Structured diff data
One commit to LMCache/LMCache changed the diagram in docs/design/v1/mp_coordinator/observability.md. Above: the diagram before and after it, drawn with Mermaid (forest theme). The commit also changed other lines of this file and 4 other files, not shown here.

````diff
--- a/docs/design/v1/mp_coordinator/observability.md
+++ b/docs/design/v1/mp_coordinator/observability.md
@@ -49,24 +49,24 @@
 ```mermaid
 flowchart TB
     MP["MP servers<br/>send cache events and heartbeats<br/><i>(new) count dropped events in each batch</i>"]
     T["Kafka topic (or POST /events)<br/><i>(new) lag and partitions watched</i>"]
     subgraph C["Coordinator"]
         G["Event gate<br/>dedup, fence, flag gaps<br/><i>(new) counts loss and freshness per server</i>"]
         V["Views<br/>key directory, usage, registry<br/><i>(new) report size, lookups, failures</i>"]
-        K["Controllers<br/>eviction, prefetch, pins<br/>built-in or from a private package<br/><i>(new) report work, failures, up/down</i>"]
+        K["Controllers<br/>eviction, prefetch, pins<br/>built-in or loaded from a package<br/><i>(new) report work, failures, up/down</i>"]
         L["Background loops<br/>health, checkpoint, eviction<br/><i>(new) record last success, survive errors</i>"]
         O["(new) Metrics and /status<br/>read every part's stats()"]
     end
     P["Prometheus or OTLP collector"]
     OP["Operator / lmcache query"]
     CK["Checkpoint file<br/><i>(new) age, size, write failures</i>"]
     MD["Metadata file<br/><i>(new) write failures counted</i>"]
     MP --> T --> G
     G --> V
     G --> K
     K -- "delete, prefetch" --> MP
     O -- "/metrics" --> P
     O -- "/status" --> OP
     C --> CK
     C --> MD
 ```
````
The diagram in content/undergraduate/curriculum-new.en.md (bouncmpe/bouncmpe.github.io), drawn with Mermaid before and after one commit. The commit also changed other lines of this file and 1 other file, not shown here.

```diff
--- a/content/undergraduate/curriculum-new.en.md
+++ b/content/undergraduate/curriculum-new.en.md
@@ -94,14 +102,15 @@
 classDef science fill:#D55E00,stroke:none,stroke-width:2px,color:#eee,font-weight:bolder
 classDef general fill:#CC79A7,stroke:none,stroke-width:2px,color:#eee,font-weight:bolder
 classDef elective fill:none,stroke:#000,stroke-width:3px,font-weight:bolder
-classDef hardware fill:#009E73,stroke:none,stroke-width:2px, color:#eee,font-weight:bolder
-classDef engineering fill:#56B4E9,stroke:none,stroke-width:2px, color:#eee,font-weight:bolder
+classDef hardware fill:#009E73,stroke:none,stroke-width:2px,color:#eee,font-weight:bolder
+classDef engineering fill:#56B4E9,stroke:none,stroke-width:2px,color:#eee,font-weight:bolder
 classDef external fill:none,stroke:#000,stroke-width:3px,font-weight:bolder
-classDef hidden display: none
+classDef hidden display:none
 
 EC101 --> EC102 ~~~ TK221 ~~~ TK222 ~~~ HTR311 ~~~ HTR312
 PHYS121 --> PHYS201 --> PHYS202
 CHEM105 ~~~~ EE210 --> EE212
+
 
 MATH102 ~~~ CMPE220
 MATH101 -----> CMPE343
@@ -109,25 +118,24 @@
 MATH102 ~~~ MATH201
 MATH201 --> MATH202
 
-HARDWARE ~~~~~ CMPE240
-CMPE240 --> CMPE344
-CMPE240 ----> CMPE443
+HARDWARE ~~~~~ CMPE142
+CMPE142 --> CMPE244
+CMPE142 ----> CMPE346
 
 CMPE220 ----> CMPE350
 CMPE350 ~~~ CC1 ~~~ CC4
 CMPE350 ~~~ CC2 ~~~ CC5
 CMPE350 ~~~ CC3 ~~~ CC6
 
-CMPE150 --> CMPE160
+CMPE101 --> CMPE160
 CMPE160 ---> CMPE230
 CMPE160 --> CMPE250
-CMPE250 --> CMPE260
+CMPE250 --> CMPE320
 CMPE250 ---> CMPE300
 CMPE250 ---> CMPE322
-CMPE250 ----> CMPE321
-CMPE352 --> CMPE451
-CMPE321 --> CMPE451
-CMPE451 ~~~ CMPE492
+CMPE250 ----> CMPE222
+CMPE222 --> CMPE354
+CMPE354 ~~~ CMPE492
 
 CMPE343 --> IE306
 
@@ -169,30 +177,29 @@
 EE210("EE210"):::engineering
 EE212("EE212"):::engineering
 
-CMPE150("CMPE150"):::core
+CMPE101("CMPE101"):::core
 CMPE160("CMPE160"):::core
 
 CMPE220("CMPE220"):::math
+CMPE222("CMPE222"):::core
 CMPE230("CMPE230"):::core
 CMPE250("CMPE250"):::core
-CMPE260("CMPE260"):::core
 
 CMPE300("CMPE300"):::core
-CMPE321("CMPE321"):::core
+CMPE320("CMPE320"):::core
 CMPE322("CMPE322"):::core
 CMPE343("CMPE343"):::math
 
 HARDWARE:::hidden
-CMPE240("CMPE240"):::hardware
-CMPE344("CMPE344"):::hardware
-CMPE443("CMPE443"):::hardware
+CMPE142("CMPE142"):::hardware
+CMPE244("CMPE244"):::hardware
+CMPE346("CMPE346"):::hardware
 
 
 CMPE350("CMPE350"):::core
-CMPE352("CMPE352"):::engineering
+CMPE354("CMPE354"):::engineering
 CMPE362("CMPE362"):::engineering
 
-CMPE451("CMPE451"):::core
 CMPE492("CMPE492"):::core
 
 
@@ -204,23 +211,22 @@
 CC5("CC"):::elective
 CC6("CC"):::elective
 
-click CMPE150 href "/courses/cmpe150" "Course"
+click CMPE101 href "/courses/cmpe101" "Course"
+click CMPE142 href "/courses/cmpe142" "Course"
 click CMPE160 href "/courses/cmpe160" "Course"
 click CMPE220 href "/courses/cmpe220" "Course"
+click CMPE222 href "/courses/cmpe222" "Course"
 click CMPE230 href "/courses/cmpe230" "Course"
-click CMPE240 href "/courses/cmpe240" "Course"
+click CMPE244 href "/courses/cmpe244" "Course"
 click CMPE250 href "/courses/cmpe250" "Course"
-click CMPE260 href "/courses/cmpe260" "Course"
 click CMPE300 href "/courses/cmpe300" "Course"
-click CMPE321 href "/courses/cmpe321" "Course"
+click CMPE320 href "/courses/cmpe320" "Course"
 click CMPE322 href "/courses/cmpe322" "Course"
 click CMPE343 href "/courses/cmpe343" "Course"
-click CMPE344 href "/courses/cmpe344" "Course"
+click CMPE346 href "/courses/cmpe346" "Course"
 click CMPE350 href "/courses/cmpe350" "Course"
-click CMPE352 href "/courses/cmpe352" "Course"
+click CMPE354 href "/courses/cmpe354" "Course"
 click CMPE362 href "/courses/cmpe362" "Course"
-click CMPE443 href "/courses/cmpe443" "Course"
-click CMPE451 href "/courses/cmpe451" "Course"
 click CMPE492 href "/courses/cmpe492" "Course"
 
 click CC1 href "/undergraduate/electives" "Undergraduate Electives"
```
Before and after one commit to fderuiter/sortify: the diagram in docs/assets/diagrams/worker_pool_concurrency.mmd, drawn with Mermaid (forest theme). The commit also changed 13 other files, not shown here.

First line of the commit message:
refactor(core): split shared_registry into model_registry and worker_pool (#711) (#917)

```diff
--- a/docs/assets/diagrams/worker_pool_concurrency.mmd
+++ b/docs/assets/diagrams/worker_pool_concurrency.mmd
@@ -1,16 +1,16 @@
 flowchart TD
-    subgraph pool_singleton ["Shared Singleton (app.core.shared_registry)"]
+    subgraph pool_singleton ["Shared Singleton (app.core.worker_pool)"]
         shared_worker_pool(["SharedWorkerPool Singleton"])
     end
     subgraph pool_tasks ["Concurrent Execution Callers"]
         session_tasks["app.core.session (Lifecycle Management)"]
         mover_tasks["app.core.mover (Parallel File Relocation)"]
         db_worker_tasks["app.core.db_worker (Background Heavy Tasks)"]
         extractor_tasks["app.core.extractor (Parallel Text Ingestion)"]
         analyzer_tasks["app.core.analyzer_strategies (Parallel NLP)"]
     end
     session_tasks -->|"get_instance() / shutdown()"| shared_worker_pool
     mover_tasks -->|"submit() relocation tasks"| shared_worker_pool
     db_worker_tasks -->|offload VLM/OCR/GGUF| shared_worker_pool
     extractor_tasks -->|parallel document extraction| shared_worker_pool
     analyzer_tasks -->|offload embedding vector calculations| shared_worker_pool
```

TASK OBJECTIVE: The answer must consist of every line from the entries that holds the string "content".

ANSWER FOR THIS EXERCISE:
The diagram in content/undergraduate/curriculum-new.en.md (bouncmpe/bouncmpe.github.io), drawn with Mermaid before and after one commit. The commit also changed other lines of this file and 1 other file, not shown here.
--- a/content/undergraduate/curriculum-new.en.md
+++ b/content/undergraduate/curriculum-new.en.md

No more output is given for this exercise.